Family Arriving at Grandma’s HouseGrowing up, you may have watched TV holiday specials in awe as families gathered around a feast or a decorated tree and talked about the greatest gift of all being love. What about family members who you may love, but whose behavior you may not always like?

When people come together from different sides of the family – and different walks of life –  an opera often ensues.

Help to diffuse it by following these tips for keeping the peace in your household this holiday season:

Set Boundaries

Does your mother or mother-in-law often bring a “back-up” entrée in case yours doesn’t pan out? Instead of letting this get to you, nip it in the bud. Select a side dish of hers that you genuinely love, and ask her if she could bring it this year instead, so that she’ll feel included and you won’t feel steamrolled.

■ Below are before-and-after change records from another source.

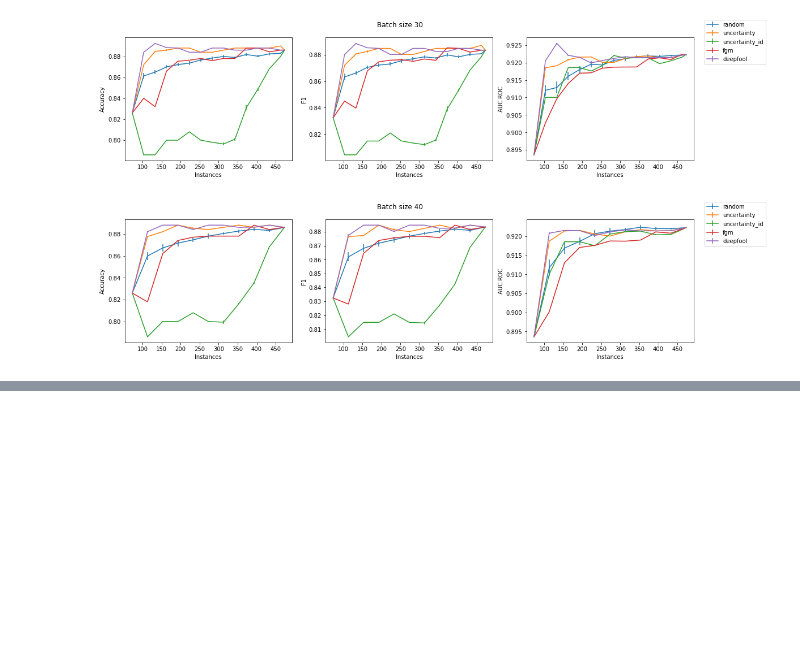
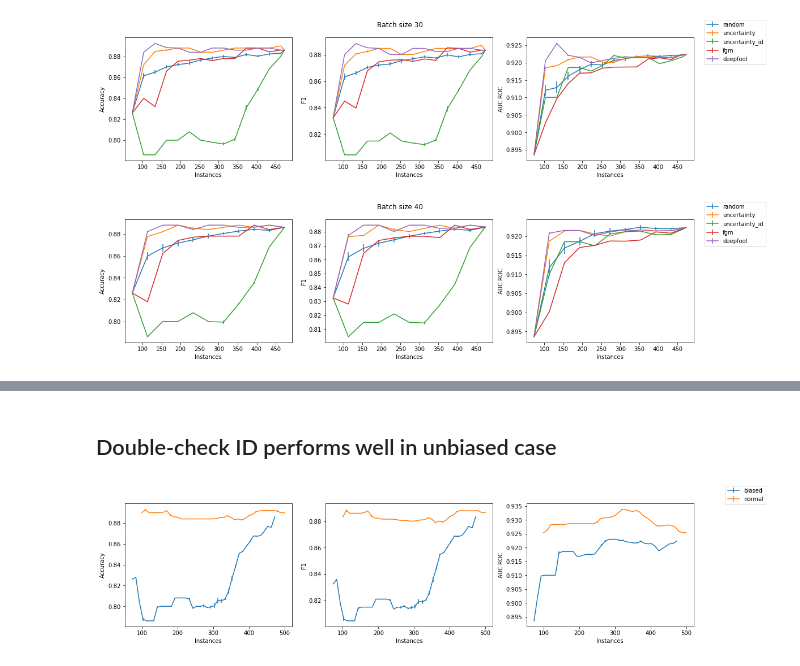
Before and after one commit to zacps/al-stopping-conditions, a Jupyter notebook: biased_active.ipynb, the cells around one changed output, grey strips where cells are left out. Cells and saved outputs as stored; diff of their text form; code cells hidden in the pictures; blank space fills up the shorter version.

```diff
--- a/biased_active.ipynb
+++ b/biased_active.ipynb
@@ -33,18 +37,0 @@ Misc
-# %%
-class ProgressParallel(Parallel):
-    def __init__(self, use_tqdm=True, total=None, desc=None, leave=True, *args, **kwargs):
-        self._use_tqdm = use_tqdm
-        self._total = total
-        self.desc = desc
-        self.leave = leave
-        super().__init__(*args, **kwargs)
-
-    def __call__(self, *args, **kwargs):
-        with tqdm(disable=not self._use_tqdm, total=self._total, leave=self.leave, desc=self.desc) as self._pbar:
-            return Parallel.__call__(self, *args, **kwargs)
-
-    def print_progress(self):
-        if self._total is None:
-            self._pbar.total = self.n_dispatched_tasks
-        self._pbar.n = self.n_completed_tasks
-        self._pbar.refresh()
@@ -607,0 +434,45 @@ for batch_size in tqdm([5, 10, 20, 30, 40], desc="Batch size", leave=False):
+# %% [markdown]
+## Double-check ID performs well in unbiased case
+# %%
+# Annoying hack so that the progressbars disapear as they're supposed to
+from IPython.core.display import HTML, display
+display(HTML("""
+<style>
+.p-Widget.jp-OutputPrompt.jp-OutputArea-prompt:empty {
+  padding: 0;
+  border: 0;
+}
+.p-Widget.jp-RenderedText.jp-OutputArea-output pre:empty {
+  display: none;
+}
+</style>
+"""))
+
+X_labelled, X_unlabelled, y_labelled, y_oracle, X_test, y_test = active_split(X, y, labeled_size=0.1)
+
+X_biased, y_biased = Bias.bias_rotate_2D(X_labelled, y_labelled, alpha=np.pi, biasedClass=0, prob=0)
+
+fig, axes = plt.subplots(1, 3, figsize=(18,4))
+
+for i, (X_biased, y_biased) in enumerate([(X_biased, y_biased), (X_labelled, y_labelled)]):
+    metrics = ProgressParallel(n_jobs=4, total=10, desc=f"Run", leave=False)(
+        delayed(
+            active_learn2
+        )(X_biased, X_unlabelled, y_biased, y_oracle, X_test, y_test, partial(uncertainty_id, n_instances=10))
+        for _ in range(10)
+    )
+    label = ["biased", "normal"][i]
+    metrics, stderr = metrics[0].average(metrics[1:])
+    metrics.to_csv(f"Experiments/experiment_uncertainty_id_{label}.csv")
+    stderr.to_csv(f"Experiments/experiment_uncertainty_id_{label}_stderr.csv")
+
+    for i, ax in enumerate(axes.flatten()):
+        ax.errorbar(metrics['x'], metrics.iloc[:,1+i], yerr=stderr.iloc[:,1+i], label=f"{label}" if i == 0 else "")
+        ax.set_xlabel("Instances"); ax.set_ylabel(["Accuracy", "F1", "AUC ROC"][i])
+        #if i != 2:
+            #ax.set_ylim(0.84, 0.9)
+
+fig.legend()
+fig.show();
+# %% [output]
+[figure, added]
```
Also changed, not shown: parts of 26 cells of this notebook, 11 other files.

Create Dinner Placecards

You don’t need a family therapist to tell you that avoiding problems doesn’t resolve them. Sometimes it’s best to keep certain family members apart in order to keep the peace, even if short-lived. Dinner placecards with each person’s name are a perfect (and classy) way to separate people who have a history of friction. You can create them yourself or buy them at a craft store.

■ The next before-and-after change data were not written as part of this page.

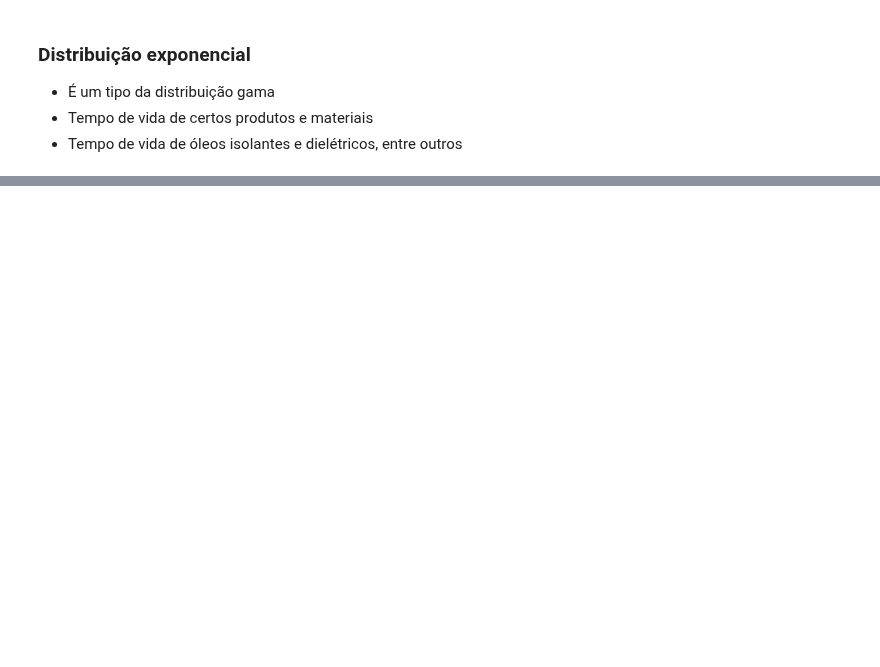
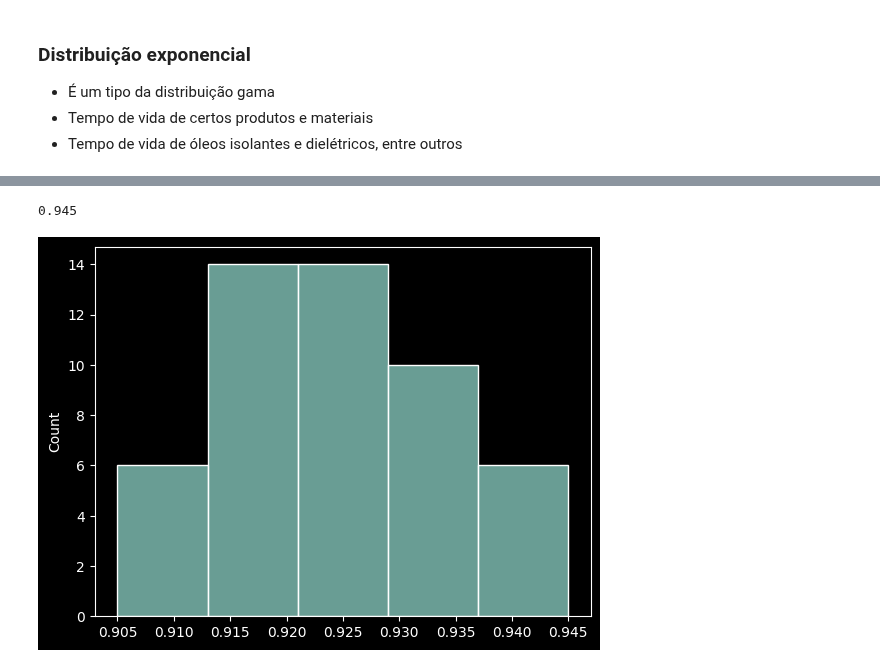
Before and after one commit to Joao-Inacio/Statistics_for-Data_Science, a Jupyter notebook: Distribuições_Estatisticas/Distribuicoes.ipynb, the cells around one changed output, grey strips where cells are left out. Drawn from its saved outputs; the diff is of its cells as text; code cells hidden in the pictures; blank space fills up the shorter version.

```diff
--- a/Distribuições_Estatisticas/Distribuicoes.ipynb
+++ b/Distribuições_Estatisticas/Distribuicoes.ipynb
@@ -299,0 +341,5 @@ min(dados_exponencial), max(dados_exponencial)
+# %%
+# Carregando a base de dados
+ds = pd.read_csv('.././Labs/Amostragem/credit_data.csv')
+ds.dropna(inplace=True)
+ds.shape
@@ -299,0 +358,5 @@ min(dados_exponencial), max(dados_exponencial)
+# %%
+# Dividido a base em classe e previsores
+X = ds.iloc[:, 1:4].values
+y = ds.iloc[:, 4].values
+X
@@ -299,0 +376,23 @@ min(dados_exponencial), max(dados_exponencial)
+# %%
+# Treinado e testando o modelo
+resultados_naive_bayes = []
+for i in range(50):
+    X_train, X_test, y_train, y_test = train_test_split(
+        X, y, test_size=0.2, stratify=y ,random_state=i
+    )
+
+    naive_bayes = GaussianNB()
+    naive_bayes.fit(X_train, y_train)
+    resultados_naive_bayes.append(
+        accuracy_score(y_test, naive_bayes.predict(X_test))
+    )
+# %%
+# Valores Máximo
+print(max(resultados_naive_bayes))
+# %% [output]
+0.945
+# %%
+# Gráfico
+sns.histplot(resultados_naive_bayes, bins=5);
+# %% [output]
+[figure, added]
```
Also changed, not shown: parts of 26 cells of this notebook.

Grandma & Granddaughter Baking Cookies

Revive a Family Tradition

As life becomes more complex, it’s often good to get back to enjoying the simple things in life such as reminiscing about a tradition your family loved when you were a child. Maybe the kids always made homemade peanut butter fudge with your grandmother, or perhaps the family organized a “White Elephant” swap, where each person would contribute and wrap a gift under $10 to exchange. Maybe your mom would read “‘Twas the Night Before Christmas” to everyone, complete with sleigh-bell sound effects. Whatever the tradition, consider reviving it. Sometimes, remembering happy memories can help create new ones.

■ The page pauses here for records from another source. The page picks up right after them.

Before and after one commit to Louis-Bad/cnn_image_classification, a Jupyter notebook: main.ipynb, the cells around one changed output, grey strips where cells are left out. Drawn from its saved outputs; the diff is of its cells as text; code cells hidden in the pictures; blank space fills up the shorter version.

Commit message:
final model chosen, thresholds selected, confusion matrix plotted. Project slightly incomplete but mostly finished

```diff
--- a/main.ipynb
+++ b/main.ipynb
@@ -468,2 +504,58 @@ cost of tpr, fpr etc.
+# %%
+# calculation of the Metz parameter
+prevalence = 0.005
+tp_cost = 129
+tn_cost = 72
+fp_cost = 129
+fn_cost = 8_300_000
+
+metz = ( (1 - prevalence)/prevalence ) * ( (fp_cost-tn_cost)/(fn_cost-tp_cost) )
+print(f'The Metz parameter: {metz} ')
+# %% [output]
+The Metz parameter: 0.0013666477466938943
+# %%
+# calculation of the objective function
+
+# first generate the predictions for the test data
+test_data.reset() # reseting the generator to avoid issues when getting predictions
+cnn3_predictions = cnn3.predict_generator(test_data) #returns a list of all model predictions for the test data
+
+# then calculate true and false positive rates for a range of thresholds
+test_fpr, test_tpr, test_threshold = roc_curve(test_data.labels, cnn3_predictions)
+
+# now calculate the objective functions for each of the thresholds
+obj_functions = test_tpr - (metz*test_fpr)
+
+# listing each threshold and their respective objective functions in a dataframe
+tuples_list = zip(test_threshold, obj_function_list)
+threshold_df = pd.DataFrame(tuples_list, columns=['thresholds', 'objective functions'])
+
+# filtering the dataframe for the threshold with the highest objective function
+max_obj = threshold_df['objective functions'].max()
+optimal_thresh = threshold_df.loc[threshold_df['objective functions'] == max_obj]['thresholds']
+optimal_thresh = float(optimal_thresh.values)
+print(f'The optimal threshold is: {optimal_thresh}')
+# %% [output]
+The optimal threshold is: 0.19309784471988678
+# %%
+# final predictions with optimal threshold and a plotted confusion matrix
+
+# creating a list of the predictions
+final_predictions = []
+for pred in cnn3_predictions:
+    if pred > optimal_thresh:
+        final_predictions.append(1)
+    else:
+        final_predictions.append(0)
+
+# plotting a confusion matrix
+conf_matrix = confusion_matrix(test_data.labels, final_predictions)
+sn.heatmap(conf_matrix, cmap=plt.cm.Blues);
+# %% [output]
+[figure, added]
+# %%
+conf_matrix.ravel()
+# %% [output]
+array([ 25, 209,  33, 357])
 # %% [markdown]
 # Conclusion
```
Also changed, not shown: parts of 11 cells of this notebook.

Cousins Getting Along

Accept People for Who They Are

No one is perfect. As much as we might like for a particular family member to kick a particular habit that drives us nuts, it’s important to accept that we can’t control someone else’s behavior, we can only control our reaction. Try to make the distinction between the habits that are everyday annoyances versus those that are truly detrimental to our and the person’s well-being. If they’re just annoyances, let it go.

By letting go of petty grievances, you’ll discover that you have more room for happiness – during the holidays and year-round.

Comments are off for this post
Categories: Parenting Tips
Please note: Articles and other information included on this website are intended for the general interest of our readers, and are not intended to express the positions or views of Gerber Life or to provide or constitute, legal, financial, health or other advice. Gerber Life makes no claims, representations, or warranties as to the accuracy, completeness, or appropriateness of this general interest information for your particular circumstances. If you need legal, financial, health or other services, you should contact a duly licensed professional.

WB-TPT-P (1015)